Not only were the past tv stars featured but a lot of up and coming stars showed up. Meredith Baxter gifts a million dollars to the Partridges and they find they don’t enjoy being wealthy. Bert Convy played one of Shirley’s serious boyfriends on three shows. Norman Fell is the father of a young man who gets a crush on Shirley when she goes back to school using her maiden name. He later married Helen and was Stanley Roper on Three’s Company. Pat Harrington Jr. appeared the first season and came back as someone else three years later. While he was in hundreds of tv episodes, he is probably most often recognized as Schneider from One Day at a Time.  The Partridges try to set up Ann Jillian with their delivery boy to build up his confidence.  If she had dated him, she might not have ended up a waitress on It’s a Living. Gordon Jump who was a veteran tv guest star, best known as Arthur Carlson from WKRP in Cincinnati, was on seven episodes as different characters. Richard Mulligan appeared in one show as Shirley’s boyfriend but also came back for another episode two years later; we know him as Burt on Soap and Dr. Westin on Empty Nest. Annette O’Toole plays Keith’s girlfriend in the second season; later her marriage with Nash doesn’t work out on Nash Bridges. Rob Reiner, who will soon be “Meathead” on All in The Family, appears as Snake, a rough biker with a heart of gold who likes Laurie.  Vic Tayback who we know best as Mel on Alice appeared as three different characters on three different shows, Nancy Walker is the mother of Shirley’s date before she was Rhoda’s mom in later years.

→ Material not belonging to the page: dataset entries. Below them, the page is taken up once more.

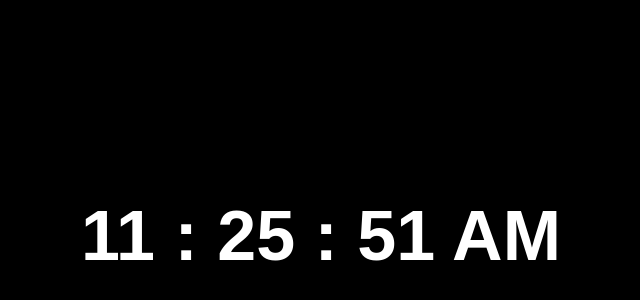
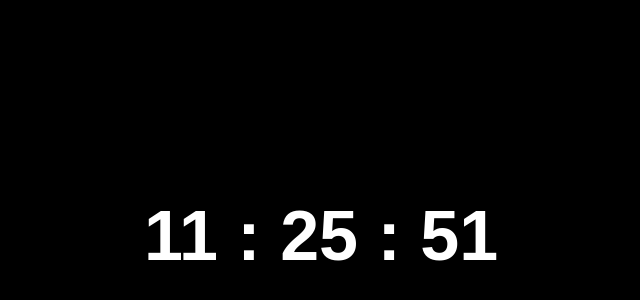
Before and after one commit to LeganV9/digital-clock, a plain HTML site: page index.html in a window 1280 px wide. Shown: the part 164-464 px from the top of the page, without its empty margins (319-959 px from the left). Drawn offline with Linux system fonts and the light colour scheme.

Commit message:
Update index.html

```diff
--- a/index.html
+++ b/index.html
@@ -15,8 +15,6 @@
         <span id="minutes">00</span>
         <span>:</span>
         <span id="seconds">00</span>
-        <span id="session">AM</span>
-
     </div>
 
 </body>
```
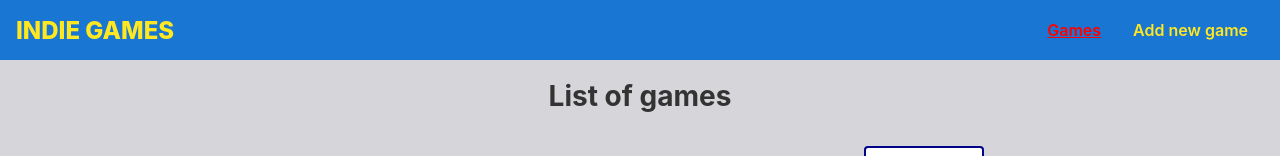
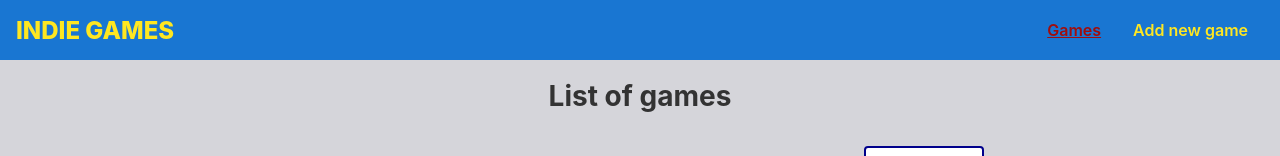
Before and after one commit to mikizuk/ng-indie-games, an Angular app: page /game-list in a window 1280 px wide. In both pictures the pointer is over the link "Games". Shown: the top 156 px of the page. Built offline with nearby package versions, Linux system fonts and the light colour scheme.

Commit message:
list font and styling improved 2

```diff
--- a/src/app/components/indie-games/indie-games.component.scss
+++ b/src/app/components/indie-games/indie-games.component.scss
@@ -42,7 +42,7 @@
       border-radius: 4px;
       &:hover {
         cursor: pointer;
-        color: red;
+        color: darken($color: #e71313, $amount: 15);;
         text-decoration: underline;
       }
     }
@@ -77,7 +77,7 @@
     text-transform: uppercase;
     &:hover {
       text-decoration: underline;
-      color: red;
+      color: #e71313;
     }
   }
 }
--- a/src/styles.scss
+++ b/src/styles.scss
@@ -37,9 +37,9 @@ body {
   background-color: white;
   &:not(:disabled):hover {
     cursor: pointer;
-    color: red;
+    color: #e71313;
     text-decoration: underline;
-    border: 2px solid red;
+    border: 2px solid #e71313;
   }
   &:disabled {
     color: grey;
```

Three of the five Charlie’s Angels showed up on different shows:  Farrah Fawcett was a “pretty girl” the kids hire to try to get Harry Morgan to reveal that his whiplash is not real. Cheryl Ladd is the popular girl Keith wants to take to the dance after promising to take Laurie’s friend. Jaclyn Smith plays the niece of Shirley’s boyfriend.  When he buys her a ring for graduation, the kids assume she is his fiancé and take matters into their own hands.

We had big stars from different genres including Johnny Cash playing himself and introducing the first concert the family is performing in Vegas. Richard Pryor talks the Partridges into playing for his charity event, and Bobby Sherman plays a singer, Bobby Conway. This episode actually turned into a spinoff for a short time.

Many famous or soon-to-be-famous movie stars can be spied on episodes including Jackie Coogan who replaced Ray Bolger as Shirley’s father on two later shows. Jodie Foster and Danny have a love/hate relationship when their parents are dating. Lou Gosset Jr., producing a charity event with Richard Pryor, asks the Partridges to fill in when a group cancels. Mark Hamill is Laurie’s boyfriend before he even knew Princess Leia. Charlotte Rae, a bit out of her typical character, plays a doctor.

I could continue, but every blog has to end sometime. It is amazing how many famous people were willing to appear in a new sitcom not only once but up to seven times as seven different characters. It says a lot about the reputation of the show. Let’s finish up with some fun facts about the show.

  1. Shirley Jones was recruited to be Carol Brady but passed and took The Partridge Family
  2. Partridge had passed away in the first episode, but his first name is never mentioned on the show.
  3. Rueben Kincaid’s middle name is Clarence.
  4. When the Partridges are asked to replace another musical act for a charity event put on by Richard Pryor and Lou Gossett Jr., the group that cancelled is the Temptations.
  5. When Laurie gets braces, she can hear radio signals in her mouth, and it interferes with her performing. The music she “hears” in her mouth is The Rolling Stones.